How to use the iPad's Picture Frame mode

If you've got an iPad stand or dock, you've got everything you need to turn that big, beautiful screen into an animated photo frame.

Rick Broida Senior Editor
Rick Broida is the author of numerous books and thousands of reviews, features and blog posts. He writes CNET's popular Cheapskate blog and co-hosts Protocol 1: A Travelers Podcast (about the TV show Travelers). He lives in Michigan, where he previously owned two escape rooms (chronicled in the ebook "I Was a Middle-Aged Zombie").
Rick Broida
2 min read

The iPad's Picture Frame option--available right from the Lock Screen--turns it into one helluva photo frame. Rick Broida/CNET

I'll admit it: I'm not using my iPad much. Maybe that's because I was already an iPhone user, and that continues to be my go-to device for e-mail, e-books, Facebook, and the like. Or maybe it's because I just haven't found enough killer apps yet.

Whatever, the case, I'm finding I enjoy the device more when I'm looking at it than when I'm touching it. That's because I've discovered Picture Frame, which turns that big, beautiful screen into a splendid animated photo frame.

Perhaps you've noticed the little picture icon that appears alongside the "slide to unlock" tool when you turn on your iPad. One tap, and presto, the photo slideshow begins. Then just rest your iPad in your stand or dock and enjoy the show. (Don't have one? Here are five dirt-cheap iPad stands you can buy or build.)

Apple doesn't give you many options for tweaking Picture Frame, but what's there is good. Rick Broida/CNET

By default, Picture Frame plays through all the photos stored on your iPad, dissolving from one to another every three seconds or so. However, there are some settings you can and should adjust.

To access them, tap the Settings icon, and then tap Picture Frame. I'm a big fan of using both shuffle and zoom in on faces; the latter crops photos so you see mostly heads, great if your photos are primarily of family and friends. If they're heavily scenic, however, you may want to turn this mode off.

The iPad's screen is so large, it seems almost a shame to show just one picture at a time. That's where the Origami transition comes in: it displays two to four photos at a time, then shuffles them with one of several cool effects.

Finally, as you'd expect, the "app" lets you choose what photos to display: all of them (including screenshots), or just those in selected albums.

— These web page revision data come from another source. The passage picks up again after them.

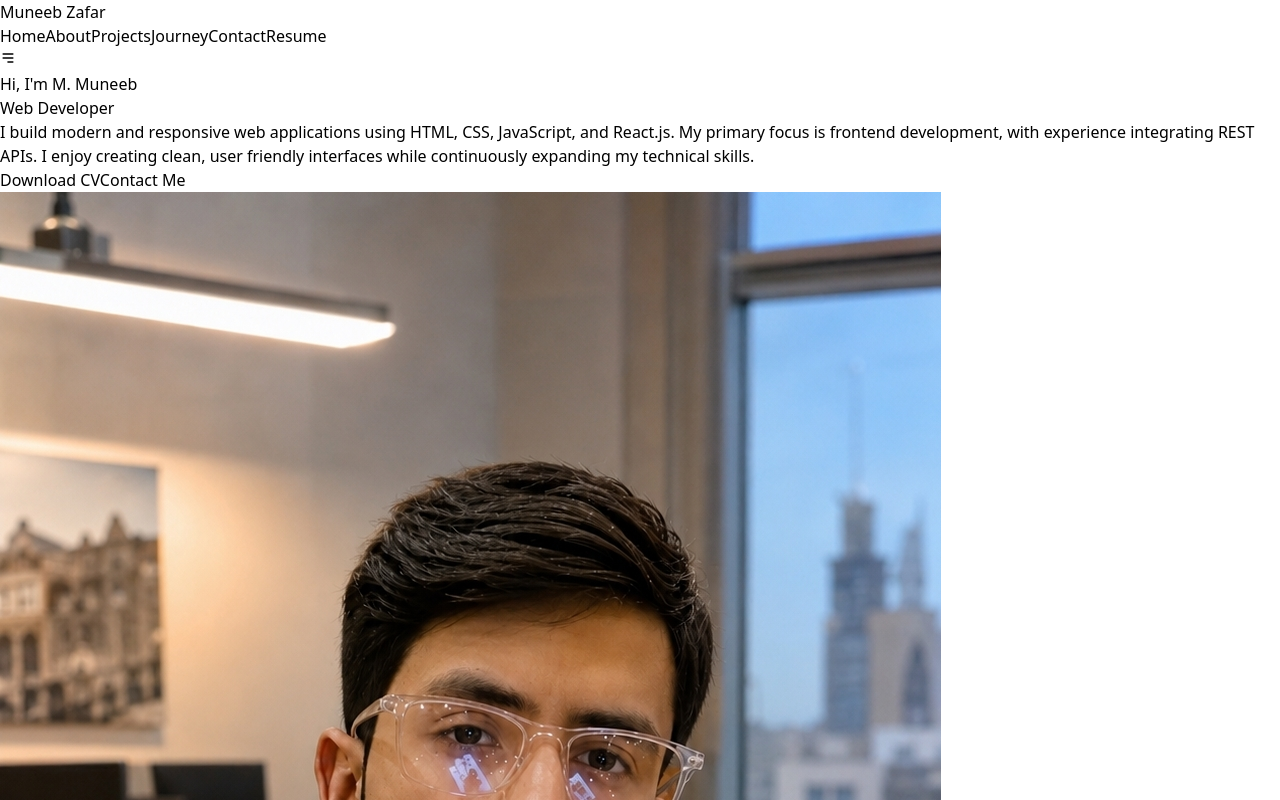
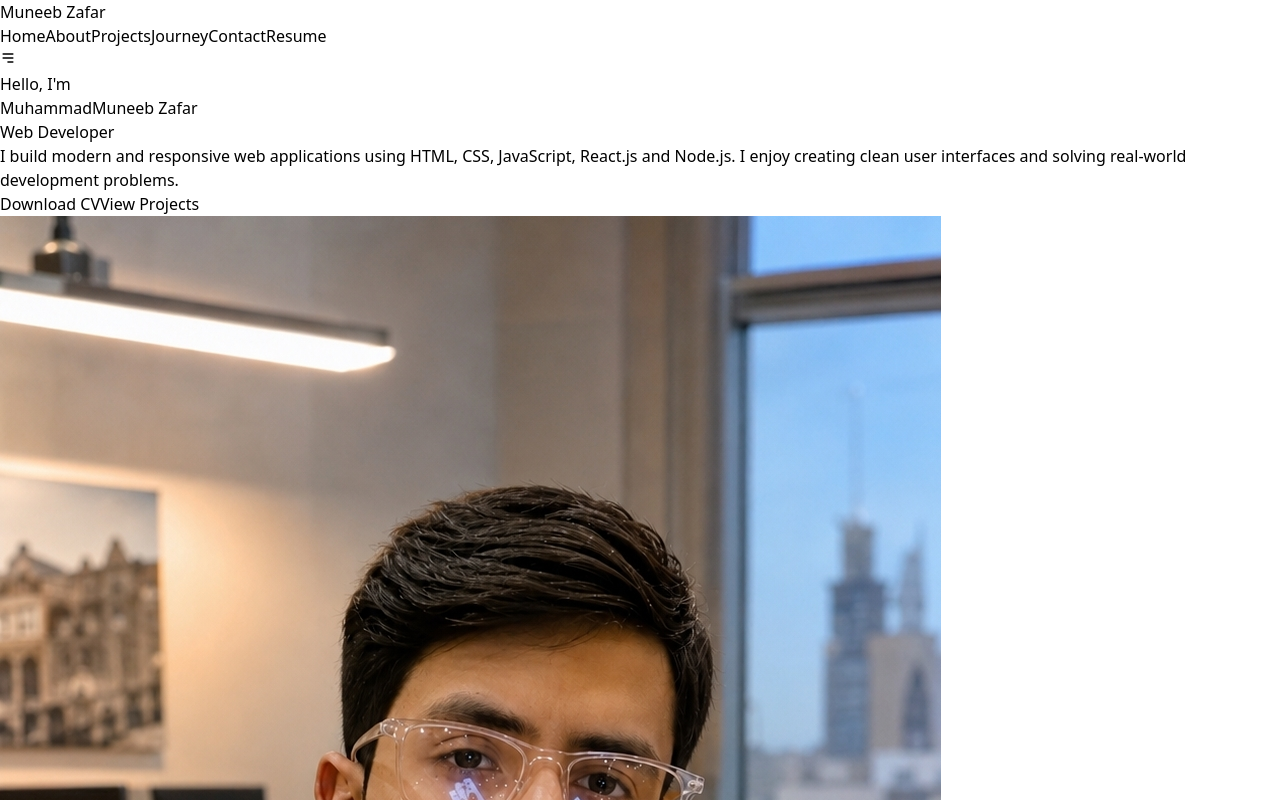
Before and after one commit to DEV-MK2023/Portfolio, a React (Vite) app: page / in a window 1280 px wide. Shown: the top 800 px of the page. Built offline with nearby package versions, Linux system fonts and the light colour scheme.

Commit message:
Improve portfolio

```diff
--- a/src/components/Hero.jsx
+++ b/src/components/Hero.jsx
@@ -1,65 +1,258 @@
-// src/components/sections/Hero.jsx
 import { motion } from "framer-motion";
 
-const Hero = () => {
+function Hero() {
+
   return (
+
     <section
       id="home"
-      className="min-h-screen flex flex-col-reverse md:flex-row items-center justify-between px-6 md:px-12 lg:px-24 py-16 bg-transparent"
+      className="
+      min-h-screen
+      flex
+      items-center
+      px-6
+      lg:px-20
+      pt-28
+      "
     >
-      {/* Left Side Content */}
+
+
+      <div
+        className="
+        max-w-7xl
+        mx-auto
+        w-full
+        grid
+        md:grid-cols-2
+        gap-12
+        items-center
+        "
+      >
+
+
+        {/* Content */}
+
         <motion.div
-        initial={{ opacity: 0, x: -60 }}
-        animate={{ opacity: 1, x: 0 }}
-        transition={{ duration: 0.8, ease: "easeOut" }}
-        className="w-full md:w-1/2 text-center md:text-left"
+
+          initial={{
+            opacity:0,
+            x:-60
+          }}
+
+          animate={{
+            opacity:1,
+            x:0
+          }}
+
+          transition={{
+            duration:0.8
+          }}
+
         >
-        <h1 className="text-4xl sm:text-5xl lg:text-6xl font-extrabold text-white mb-4 leading-tight">
-          Hi, I'm{" "}
-          <span className="bg-gradient-to-r from-cyan-400 via-blue-500 to-purple-500 bg-clip-text text-transparent">
-            M. Muneeb
+
+
+          <p className="
+          text-cyan-400
+          font-medium
+          mb-4
+          "
+          >
+            Hello, I'm
+          </p>
+
+
+          <h1
+            className="
+            text-5xl
+            lg:text-7xl
+            font-extrabold
+            leading-tight
+            "
+          >
+
+            Muhammad
+
+            <span
+              className="
+              block
+              bg-gradient-to-r
+              from-cyan-400
+              via-blue-500
+              to-purple-500
+              bg-clip-text
+              text-transparent
+              "
+            >
+              Muneeb Zafar
             </span>
+
+
           </h1>
 
-        <h2 className="text-xl sm:text-2xl text-blue-400 font-medium mb-6">
+
+
+          <h2
+            className="
+            text-2xl
+            mt-5
+            text-slate-300
+            "
+          >
             Web Developer
           </h2>
 
-        <p className="text-slate-300 mb-8 max-w-lg mx-auto md:mx-0">
-I build modern and responsive web applications using HTML, CSS, JavaScript, and React.js. My primary focus is frontend development, with experience integrating REST APIs. I enjoy creating clean, user friendly interfaces while continuously expanding my technical skills.        </p>
 
-        <div className="flex flex-col sm:flex-row justify-center md:justify-start gap-4">
+
+          <p
+            className="
+            mt-6
+            text-slate-400
+            max-w-xl
+            leading-relaxed
+            "
+          >
+            I build modern and responsive web applications using
+            HTML, CSS, JavaScript, React.js and Node.js.
+            I enjoy creating clean user interfaces and solving
+            real-world development problems.
+          </p>
+
+
+
+          <div
+            className="
+            flex
+            flex-col
+            sm:flex-row
+            gap-5
+            mt-8
+            "
+          >
+
+
             <a
-            href="/Muneeb_Cv.pdf"
+              href="/Muneeb_Zafar_CV.pdf"
               download
-            className="px-6 py-3 bg-gradient-to-r from-blue-600 to-purple-600 text-white rounded-lg shadow text-center hover:scale-105 hover:shadow-lg transition-transform duration-300"
+              className="
+              px-7
+              py-3
+              rounded-full
+              bg-gradient-to-r
+              from-blue-600
+              to-purple-600
+              hover:scale-105
+              transition
+              shadow-lg
+              text-center
+              "
             >
               Download CV
             </a>
+
+
             <a
-            href="#contact"
-            className="px-6 py-3 border border-blue-500 text-blue-400 rounded-lg text-center hover:bg-blue-500 hover:text-white transition duration-300"
+              href="#projects"
+              className="
+              px-7
+              py-3
+              rounded-full
+              border
+              border-cyan-400
+              text-cyan-400
+              hover:bg-cyan-400
+              hover:text-black
+              transition
+              text-center
+              "
             >
-            Contact Me
+              View Projects
             </a>
+
+
           </div>
+
+
         </motion.div>
 
-      {/* Right Side Image */}
+
+
+        {/* Image */}
+
         <motion.div
-        initial={{ opacity: 0, x: 60 }}
-        animate={{ opacity: 1, x: 0 }}
-        transition={{ duration: 0.8, ease: "easeOut" }}
-        className="w-full md:w-1/2 mb-10 md:mb-0 flex justify-center"
+
+          initial={{
+            opacity:0,
+            scale:0.8
+          }}
+
+          animate={{
+            opacity:1,
+            scale:1
+          }}
+
+          transition={{
+            duration:0.8
+          }}
+
+          className="
+          flex
+          justify-center
+          "
         >
+
+          <div
+            className="
+            relative
+            "
+          >
+
+            <div
+              className="
+              absolute
+              inset-0
+              bg-gradient-to-r
+              from-cyan-500
+              to-purple-600
+              rounded-full
+              blur-3xl
+              opacity-30
+              "
+            />
+
+
             <img
+
               src="/muneeb.jpeg"
+
               alt="Muhammad Muneeb Zafar"
-          className="w-full md:w-[45%] max-w-md rounded-xl shadow-lg hover:scale-105 transition-transform duration-300"
+
+              className="
+              relative
+              w-72
+              md:w-96
+              rounded-3xl
+              shadow-2xl
+              hover:scale-105
+              transition
+              duration-500
+              "
+
             />
+
+
+          </div>
+
+
         </motion.div>
+
+
+      </div>
+
+
     </section>
+
   );
-};
+}
+
 
 export default Hero;
```
Lines whose indentation alone changed are shown as unchanged.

My one and only complaint with Picture Frame is that you can't change the photo duration. Origami mode in particular sometimes flips photos after just a second or two. Too fast! And, hey, a few other transition options might be nice. Zoom and pan, anyone?

Even so, this is such a cool way to use your iPad--especially when you're not actually using it. If you haven't tried it, you're missing out.

Tune in tomorrow when I'll round up some other great ways to use a docked iPad--including an app that's a better picture frame than Picture Frame.